Since Monday night, we have been hunkered down as Oklahoma City goes through a Big Freeze. Sure, if you live in Russia or Canada or Alaska, our 12 inches of snow and near zero temperatures (highs all the way up to 11 degrees Farenheit RIGHT HERE IN OKIE CITY!), this event would hardly be remarkable. But we are in Oklahoma City, and I remind myself that I moved back here to my home state to escape the freezing cold and snows of Utah’s Wasatch Front. School has been out all week, the church offices have been closed, so we’ve been home, entertaining ourselves.
I’ve been catching up on blog reading, some fiction, and doing some work for the Oklahoma Food Cooperative, also researching copyrights for the broadcast of the upcoming installation mass for the new Archbishop of Oklahoma City for my church job.
We’re snug as bugs in a rug with our wood stove, extra insulation, insulated window shutters; not much sunshine during the day however. Also, I have been slow food cooking my way through these snow daze. . . fry bread (3 cups water, 1 tablespoon yeast, 1 tablespoon salt, 1 tablespoon vinegar, 6-1/2 cups flour, combine well, let sit overnight, fry in 375 degree F oil the next day, serve with gravy or honey). Myself, with blood sugar issues these days, could only nibble on one without any honey. But it was good. For me I invented a low carb substitute for hush puppies, made with flax meal (3/4 cup), 3/4 teaspoon baking powder, 1 teaspoon each crushed red pepper, garlic salt, onion powder), 2 eggs. Mix well, form into small balls, deep fry in hot oil about 3 minutes until done. They are good hot, and they are good cold the next day broken in half with some peanut butter.
Let’s see, there was a slow simmered turkey cream soup made from holiday leftovers frozen for eating later (later arrived!), and a brisket from Geoff Colpitts, sausage from Ressler Farms, bacon from Colpitts, all via the Oklahoma Food Cooperative. Tomorrow there is ground beef from Semkin Longhorns, grassfed and as tasty as can be, also eggs and bacon for breakfast. So we are not in danger of starvation, and are grateful to God for that, also our warm house. There are many out there who are homeless and hungry in the midst of all this, and then of course we must think a
bout our farmers and ranchers who must be out and about caring for their flocks and herds even in this weather.
Tomorrow will also probably see a bit of publishing activity here as I have been making notes for blog posts as I have been out and about in cyberspace seeing what folks are talking about. Also, to prepare for my upcoming hearing regarding my landscape at the code enforcement department I need to read the relevant codes.

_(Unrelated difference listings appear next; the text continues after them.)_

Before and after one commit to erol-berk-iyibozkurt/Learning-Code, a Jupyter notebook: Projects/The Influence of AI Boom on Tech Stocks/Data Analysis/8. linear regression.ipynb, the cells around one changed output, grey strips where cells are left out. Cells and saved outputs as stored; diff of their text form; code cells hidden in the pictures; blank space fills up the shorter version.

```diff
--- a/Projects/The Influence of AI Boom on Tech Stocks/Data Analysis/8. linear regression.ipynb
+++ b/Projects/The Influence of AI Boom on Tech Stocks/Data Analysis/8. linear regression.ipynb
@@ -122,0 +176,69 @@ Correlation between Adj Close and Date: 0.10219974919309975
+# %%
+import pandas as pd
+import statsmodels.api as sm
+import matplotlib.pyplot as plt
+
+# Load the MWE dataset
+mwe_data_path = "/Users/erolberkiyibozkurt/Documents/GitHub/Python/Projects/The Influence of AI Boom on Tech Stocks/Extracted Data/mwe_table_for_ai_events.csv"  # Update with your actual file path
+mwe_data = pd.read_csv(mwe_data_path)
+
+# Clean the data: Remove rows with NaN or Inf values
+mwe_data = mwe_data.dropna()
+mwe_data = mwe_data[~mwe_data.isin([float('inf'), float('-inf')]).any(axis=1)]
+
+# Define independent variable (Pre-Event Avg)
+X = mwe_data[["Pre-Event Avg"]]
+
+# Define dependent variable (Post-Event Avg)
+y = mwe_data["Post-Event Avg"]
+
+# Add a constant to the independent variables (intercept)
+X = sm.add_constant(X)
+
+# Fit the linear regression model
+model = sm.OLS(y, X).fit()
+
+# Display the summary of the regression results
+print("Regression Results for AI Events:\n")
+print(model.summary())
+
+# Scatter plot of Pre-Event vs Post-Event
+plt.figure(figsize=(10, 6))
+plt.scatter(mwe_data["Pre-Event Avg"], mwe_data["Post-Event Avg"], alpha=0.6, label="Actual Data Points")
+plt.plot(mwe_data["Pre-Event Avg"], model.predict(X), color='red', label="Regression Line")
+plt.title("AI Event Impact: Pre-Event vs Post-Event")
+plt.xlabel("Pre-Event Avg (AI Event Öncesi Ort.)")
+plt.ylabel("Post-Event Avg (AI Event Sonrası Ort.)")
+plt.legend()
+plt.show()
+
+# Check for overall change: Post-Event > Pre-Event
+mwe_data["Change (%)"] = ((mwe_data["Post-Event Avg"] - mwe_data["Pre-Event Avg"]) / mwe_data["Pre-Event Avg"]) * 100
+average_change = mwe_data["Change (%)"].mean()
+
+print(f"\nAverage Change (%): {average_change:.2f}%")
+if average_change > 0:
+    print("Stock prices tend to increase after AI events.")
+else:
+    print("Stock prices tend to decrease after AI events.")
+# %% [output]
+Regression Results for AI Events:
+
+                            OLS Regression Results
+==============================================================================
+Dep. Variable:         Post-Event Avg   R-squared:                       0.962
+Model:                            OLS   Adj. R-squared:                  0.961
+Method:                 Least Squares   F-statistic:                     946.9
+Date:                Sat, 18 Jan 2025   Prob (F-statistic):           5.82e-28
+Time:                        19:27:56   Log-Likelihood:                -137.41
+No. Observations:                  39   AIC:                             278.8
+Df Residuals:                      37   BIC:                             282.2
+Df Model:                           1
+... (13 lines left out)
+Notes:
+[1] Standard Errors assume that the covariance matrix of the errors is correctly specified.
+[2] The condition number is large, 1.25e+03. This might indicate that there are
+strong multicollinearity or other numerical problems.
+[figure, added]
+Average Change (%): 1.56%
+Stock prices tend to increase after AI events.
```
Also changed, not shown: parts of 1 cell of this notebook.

One thing cold weather is really good for is finding air leaks. Every year we have to touch up on the caulk and foam, since nothing ever stays where you leave it, and that’s true for houses too. I found a doozy of an air leak by the back door last night, filled it with caulk this afternoon.
So it goes, as we maneuver our way through climate instability and peak oil.